  Apply a strict left 'Fold' to a 'Foldable' container
fold :: Foldable f => Fold a b > f a > b
fold (Fold step begin done) as = F.foldr cons done as begin
where
cons a k x = k $! step x a
This makes it possible to define cleanly the function average
without traversing twice the foldable container.
average = (/) <$> sum <*> genericLength
sum :: Num a => Fold a a
sum = Fold (+) 0 id
genericLength :: Num b => Fold a b
genericLength = Fold (\n _ > n + 1) 0 id
λ> fold average [1..10000000]
Fold is also a profunctor and a comonad.

Alternative monoid definition
As explained in Gabriel’s beautiful fold talk, Fold can similarly be defined as
data Fold i o = forall m . Monoid m => Fold (i > m) (m > o)
This approach can express parallel computation but it won’t encode stateful folds.
FoldM
data FoldM m a b =
  @FoldM @ @ step @ @ initial @ @ extract@
forall x . FoldM (x > a > m x) (m x) (x > m b)
Fold
is equivalent to FoldM Identity
.
You use generalize
(with no performance penalty) to get a FoldM
from a Fold
:
generalize :: Monad m => Fold a b > FoldM m a b
In the turtle library, FoldM plays the role of a consumer and Shell the role of a Producer. fold is how you connect them together.

Foldable/Traversable
 Fold

fold
from thefoldl
take as an argument anyFoldable
structure.Foldable
are structures that we can reduce into a single result.
class Foldable t where
fold :: Monoid m => t m > m
foldMap :: Monoid m => (a > m) > t a > m
foldMap g = mconcat . map g
λ> foldMap Sum [1,2,3,4]
Sum {getSum = 10}
fold and foldMap require the elements of the Foldable to be monoids.

In Data.Foldable, mapM is defined with foldr (which is kind of mind blowing)
mapM_ :: (Foldable t, Monad m) => (a > m b) > t a > m ()
mapM_ f = foldr ((>>) . f) (return ())
 Traversable

When you traverse a structure you actually want to keep it intact.

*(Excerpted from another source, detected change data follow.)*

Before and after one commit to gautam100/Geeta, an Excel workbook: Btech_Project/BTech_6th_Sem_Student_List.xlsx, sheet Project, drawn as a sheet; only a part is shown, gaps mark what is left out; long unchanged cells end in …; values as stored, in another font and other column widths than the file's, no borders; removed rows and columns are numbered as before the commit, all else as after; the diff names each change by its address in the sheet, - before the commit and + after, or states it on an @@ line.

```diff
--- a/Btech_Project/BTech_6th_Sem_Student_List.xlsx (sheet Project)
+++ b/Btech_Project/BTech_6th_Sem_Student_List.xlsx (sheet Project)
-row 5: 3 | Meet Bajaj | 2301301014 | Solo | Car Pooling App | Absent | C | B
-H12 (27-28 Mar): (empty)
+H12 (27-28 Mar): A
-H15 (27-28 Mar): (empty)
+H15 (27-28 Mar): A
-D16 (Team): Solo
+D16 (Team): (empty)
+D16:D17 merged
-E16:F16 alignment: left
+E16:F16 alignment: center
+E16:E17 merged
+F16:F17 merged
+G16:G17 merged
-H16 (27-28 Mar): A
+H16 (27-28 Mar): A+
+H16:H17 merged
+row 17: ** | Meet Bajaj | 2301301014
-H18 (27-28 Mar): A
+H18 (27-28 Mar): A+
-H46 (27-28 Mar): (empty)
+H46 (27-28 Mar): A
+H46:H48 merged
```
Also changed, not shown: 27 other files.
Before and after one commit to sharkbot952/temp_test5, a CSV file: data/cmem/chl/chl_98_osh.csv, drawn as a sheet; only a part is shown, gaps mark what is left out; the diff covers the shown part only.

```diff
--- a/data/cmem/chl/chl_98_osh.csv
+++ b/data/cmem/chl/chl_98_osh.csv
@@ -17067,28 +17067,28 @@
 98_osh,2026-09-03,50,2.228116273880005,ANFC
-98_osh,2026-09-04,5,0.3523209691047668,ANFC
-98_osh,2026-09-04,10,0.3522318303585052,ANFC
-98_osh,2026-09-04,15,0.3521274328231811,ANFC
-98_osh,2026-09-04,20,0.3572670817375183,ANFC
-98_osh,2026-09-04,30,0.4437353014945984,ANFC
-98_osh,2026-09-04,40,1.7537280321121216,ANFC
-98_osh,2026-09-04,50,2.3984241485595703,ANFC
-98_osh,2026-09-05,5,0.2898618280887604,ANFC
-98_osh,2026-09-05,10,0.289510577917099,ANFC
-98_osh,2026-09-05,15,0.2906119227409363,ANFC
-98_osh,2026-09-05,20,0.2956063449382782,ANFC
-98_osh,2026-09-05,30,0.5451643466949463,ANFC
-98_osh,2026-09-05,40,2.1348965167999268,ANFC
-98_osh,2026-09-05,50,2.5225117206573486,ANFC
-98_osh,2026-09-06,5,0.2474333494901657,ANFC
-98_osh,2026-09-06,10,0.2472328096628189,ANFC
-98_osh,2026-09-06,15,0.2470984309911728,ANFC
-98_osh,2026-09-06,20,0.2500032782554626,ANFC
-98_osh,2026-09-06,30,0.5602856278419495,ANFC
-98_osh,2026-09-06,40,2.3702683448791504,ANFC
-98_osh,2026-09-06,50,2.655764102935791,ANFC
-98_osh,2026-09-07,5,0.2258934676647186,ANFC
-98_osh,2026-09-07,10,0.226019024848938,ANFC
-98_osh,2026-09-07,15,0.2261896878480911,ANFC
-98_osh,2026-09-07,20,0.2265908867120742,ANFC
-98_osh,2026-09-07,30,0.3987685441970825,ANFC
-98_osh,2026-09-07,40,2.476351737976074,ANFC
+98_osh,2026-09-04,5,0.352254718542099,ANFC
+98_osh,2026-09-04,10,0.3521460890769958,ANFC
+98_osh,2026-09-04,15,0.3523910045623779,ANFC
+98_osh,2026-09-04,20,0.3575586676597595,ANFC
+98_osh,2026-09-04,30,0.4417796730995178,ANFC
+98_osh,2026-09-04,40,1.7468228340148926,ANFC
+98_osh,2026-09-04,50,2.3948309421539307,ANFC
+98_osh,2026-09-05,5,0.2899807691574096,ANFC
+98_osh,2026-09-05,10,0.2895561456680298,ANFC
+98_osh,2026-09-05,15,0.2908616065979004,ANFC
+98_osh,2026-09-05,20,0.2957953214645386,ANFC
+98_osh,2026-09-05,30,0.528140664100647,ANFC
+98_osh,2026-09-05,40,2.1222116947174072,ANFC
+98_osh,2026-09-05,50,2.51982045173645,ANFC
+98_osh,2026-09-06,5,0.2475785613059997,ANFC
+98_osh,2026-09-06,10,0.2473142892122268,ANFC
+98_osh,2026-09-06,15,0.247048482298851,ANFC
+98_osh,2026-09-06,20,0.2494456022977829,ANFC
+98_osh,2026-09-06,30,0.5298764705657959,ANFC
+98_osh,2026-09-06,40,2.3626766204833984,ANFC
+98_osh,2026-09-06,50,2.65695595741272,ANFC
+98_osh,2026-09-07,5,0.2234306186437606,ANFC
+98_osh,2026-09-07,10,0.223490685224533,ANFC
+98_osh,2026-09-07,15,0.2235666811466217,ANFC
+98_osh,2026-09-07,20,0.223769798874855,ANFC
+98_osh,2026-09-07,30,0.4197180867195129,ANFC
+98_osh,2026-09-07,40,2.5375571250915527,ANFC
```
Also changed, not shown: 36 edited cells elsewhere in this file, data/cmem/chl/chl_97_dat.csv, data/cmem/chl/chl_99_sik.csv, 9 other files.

The function
traverse
is exactlymapM
generalized for allFoldable`s
. Traversable applies any applicative effect; traverse is an "effectful" fmap.
class (Functor t, Foldable t) => Traversable t where
traverse :: Applicative f => (a > f b) > t a > f (t b)
traverse f = sequenceA . fmap f
mapM = traverse
sequenceA :: Applicative f => t (f a) > f (t a)
sequenceA = traverse id
for = flip traverse
monads
.